Barnes is the savvy older sister who padlocked her frathouse fridge to keep their Jell-O shots out. The one who put an end to the practice of ditching dinner then assigning lowly pledges the duty of packing her jambalaya into Styrofoam “late boxes” — as if she were running a takeout joint on the Ave.
As mother hen she lent an ear while making brownies and, after a tragic death in the house, mended hearts by baking blondies. And like moms everywhere, the cook attempted to keep her temper in check when her Greek chorus complained “Malaysian Shrimp Noodle Bowl again?”
- After embarrassment, Seattle finds public toilet that's just right
- NFL.com says Seahawks have most talented roster in league, and speculate on starting lineup
- Seattle's best restaurants? Classics revisited
- Capitol Hill light-rail station nearly ready for trains to rumble
- Kyle Seager saves Mariners, 7-6, in 10 innings
Most Read Stories
In 2006, Barnes followed her husband’s career path from Texas to Seattle and, at 42, forged her own by doing something no sane empty-nester would consider: She made a pot roast and took it to a job interview at the Alpha Sig house — a winning move chronicled in her book, “Hungry: What Eighty Ravenous Guys Taught Me About Life, Love, and the Power of Good Food” (Hyperion, $24.99).
Despite having raised two sons, “I was terrified of walking into a house full of 18- to 22-year-old men,” Barnes recalls during a tour of the frat in August, where she cringed at the state of the cramped kitchen she’d left spotless, one last time, in January.
“I came in knowing nothing about the food culture in a fraternity,” and found that this one, like many, relied heavily on powdered sauces and frozen pizzas. Worse, “I had guys who said they’d never eaten a home-cooked meal!”
As their hired hand, “I wanted to challenge that notion.”
Feeding scores of young men three squares from scratch — on a budget of $48 per person per week — was a feat, and in the face of testosterone overload, Barnes proved fearless.

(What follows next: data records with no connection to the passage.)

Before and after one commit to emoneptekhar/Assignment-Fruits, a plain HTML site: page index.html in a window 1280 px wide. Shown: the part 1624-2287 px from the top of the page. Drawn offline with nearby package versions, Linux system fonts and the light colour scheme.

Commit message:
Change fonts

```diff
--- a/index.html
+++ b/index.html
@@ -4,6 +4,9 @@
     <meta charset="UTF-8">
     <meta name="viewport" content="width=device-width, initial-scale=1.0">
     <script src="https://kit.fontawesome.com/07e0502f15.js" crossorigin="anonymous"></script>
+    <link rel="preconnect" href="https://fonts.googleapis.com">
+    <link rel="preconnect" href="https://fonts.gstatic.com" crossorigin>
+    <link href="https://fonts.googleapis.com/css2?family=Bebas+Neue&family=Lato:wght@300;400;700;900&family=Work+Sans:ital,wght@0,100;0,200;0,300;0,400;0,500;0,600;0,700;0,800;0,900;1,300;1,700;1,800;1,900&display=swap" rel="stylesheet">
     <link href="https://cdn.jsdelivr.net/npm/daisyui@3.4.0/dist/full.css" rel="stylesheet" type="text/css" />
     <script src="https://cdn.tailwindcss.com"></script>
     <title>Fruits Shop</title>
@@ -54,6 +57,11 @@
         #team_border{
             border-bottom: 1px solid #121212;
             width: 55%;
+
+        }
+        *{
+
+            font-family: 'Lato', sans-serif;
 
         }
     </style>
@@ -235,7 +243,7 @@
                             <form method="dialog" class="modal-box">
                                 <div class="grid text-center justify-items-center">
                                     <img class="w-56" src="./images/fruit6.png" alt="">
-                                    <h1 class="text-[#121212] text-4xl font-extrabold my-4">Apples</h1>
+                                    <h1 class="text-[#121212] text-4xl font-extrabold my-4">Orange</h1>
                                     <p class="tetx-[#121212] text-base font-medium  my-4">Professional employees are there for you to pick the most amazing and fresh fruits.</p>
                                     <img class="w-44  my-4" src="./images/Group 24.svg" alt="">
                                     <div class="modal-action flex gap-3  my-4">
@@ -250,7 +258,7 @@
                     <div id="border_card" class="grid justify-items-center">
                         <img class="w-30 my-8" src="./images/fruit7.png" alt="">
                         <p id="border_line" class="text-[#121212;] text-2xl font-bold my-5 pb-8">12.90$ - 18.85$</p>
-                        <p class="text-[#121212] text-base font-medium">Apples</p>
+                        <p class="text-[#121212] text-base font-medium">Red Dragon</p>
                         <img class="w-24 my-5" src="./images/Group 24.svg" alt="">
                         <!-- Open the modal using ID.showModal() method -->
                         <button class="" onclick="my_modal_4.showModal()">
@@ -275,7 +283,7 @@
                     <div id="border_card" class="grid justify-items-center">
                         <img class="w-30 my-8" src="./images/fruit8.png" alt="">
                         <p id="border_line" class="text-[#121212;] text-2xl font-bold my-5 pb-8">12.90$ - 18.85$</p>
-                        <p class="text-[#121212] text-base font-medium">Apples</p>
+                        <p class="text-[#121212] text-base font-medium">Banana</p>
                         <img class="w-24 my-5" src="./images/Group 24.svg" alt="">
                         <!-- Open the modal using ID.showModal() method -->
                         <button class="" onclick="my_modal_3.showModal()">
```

She’d never run a professional kitchen, nor ordered food for an industrial one. And though she briefly worked in a fussy supermarket’s commissary and brandished a bottomless credit card as personal chef to a Dallas billionaire, her cook’s resume was surprisingly thin.
She couldn’t shop at farmers markets or specialty shops, as she did off the clock. “It was a quandary for me.” Yet the outspoken cook hounded her purveyors, set on scoring quality produce and cheaper cuts of thoughtfully raised meats. As a frat cook, “I was seen as crazy, but I was ahead of the curve.” When she started, her No. 1 purveyor offered 45 organic products. “When I left, they had 900.”

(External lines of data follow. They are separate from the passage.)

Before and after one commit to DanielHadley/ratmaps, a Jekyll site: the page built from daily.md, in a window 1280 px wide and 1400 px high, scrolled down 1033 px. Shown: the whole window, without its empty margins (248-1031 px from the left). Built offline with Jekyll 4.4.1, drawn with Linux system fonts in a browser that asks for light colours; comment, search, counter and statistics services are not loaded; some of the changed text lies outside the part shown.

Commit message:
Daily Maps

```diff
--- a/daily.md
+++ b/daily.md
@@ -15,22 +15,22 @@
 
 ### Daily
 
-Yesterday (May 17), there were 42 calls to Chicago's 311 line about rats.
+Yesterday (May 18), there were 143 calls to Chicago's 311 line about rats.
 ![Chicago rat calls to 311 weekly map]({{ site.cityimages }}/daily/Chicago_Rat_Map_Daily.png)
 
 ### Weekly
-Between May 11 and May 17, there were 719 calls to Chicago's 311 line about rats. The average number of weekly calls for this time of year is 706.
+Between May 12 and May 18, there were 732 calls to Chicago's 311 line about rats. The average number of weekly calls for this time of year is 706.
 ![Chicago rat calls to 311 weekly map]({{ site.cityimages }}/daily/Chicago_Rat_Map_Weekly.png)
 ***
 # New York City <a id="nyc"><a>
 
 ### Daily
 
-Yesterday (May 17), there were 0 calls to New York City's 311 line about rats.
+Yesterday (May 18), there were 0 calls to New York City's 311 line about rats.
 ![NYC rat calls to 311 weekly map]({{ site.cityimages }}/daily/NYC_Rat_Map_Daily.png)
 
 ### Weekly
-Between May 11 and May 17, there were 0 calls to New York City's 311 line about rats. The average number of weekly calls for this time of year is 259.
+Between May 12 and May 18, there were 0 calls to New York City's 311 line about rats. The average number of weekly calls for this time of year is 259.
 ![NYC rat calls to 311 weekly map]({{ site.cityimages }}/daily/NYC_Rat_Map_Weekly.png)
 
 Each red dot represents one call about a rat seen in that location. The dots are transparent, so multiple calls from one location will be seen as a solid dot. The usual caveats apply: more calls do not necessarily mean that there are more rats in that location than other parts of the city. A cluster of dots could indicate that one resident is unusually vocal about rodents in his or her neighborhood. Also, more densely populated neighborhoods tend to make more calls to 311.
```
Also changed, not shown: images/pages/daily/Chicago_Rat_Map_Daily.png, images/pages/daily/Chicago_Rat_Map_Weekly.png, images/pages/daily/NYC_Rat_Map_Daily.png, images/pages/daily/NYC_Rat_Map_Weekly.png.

Barnes never had a vegetarian in the house, though she tried — and occasionally succeeded — in turning tastes in that direction. Spicy food was always a hit, she says, and her grilled flank steak recipe never missed.
Korean Marinade for Flank Steak
Enough for 10 pounds of steak
2 cups soy sauce
6 ounces dark brown sugar
10 garlic cloves, chopped
2-4 Thai chilies, chopped
1 teaspoon sesame oil
1½-inch piece of fresh ginger, chopped
1 cup gochujang (Korean chili paste)
Combine all ingredients in a blender or food processor and blend until well-mixed. Pour over any tough cut of steak (flank, skirt, flap) and marinate overnight. Remove meat from marinade and grill.
Nancy Leson is The Seattle Times’ food writer. Reach her at firstname.lastname@example.org.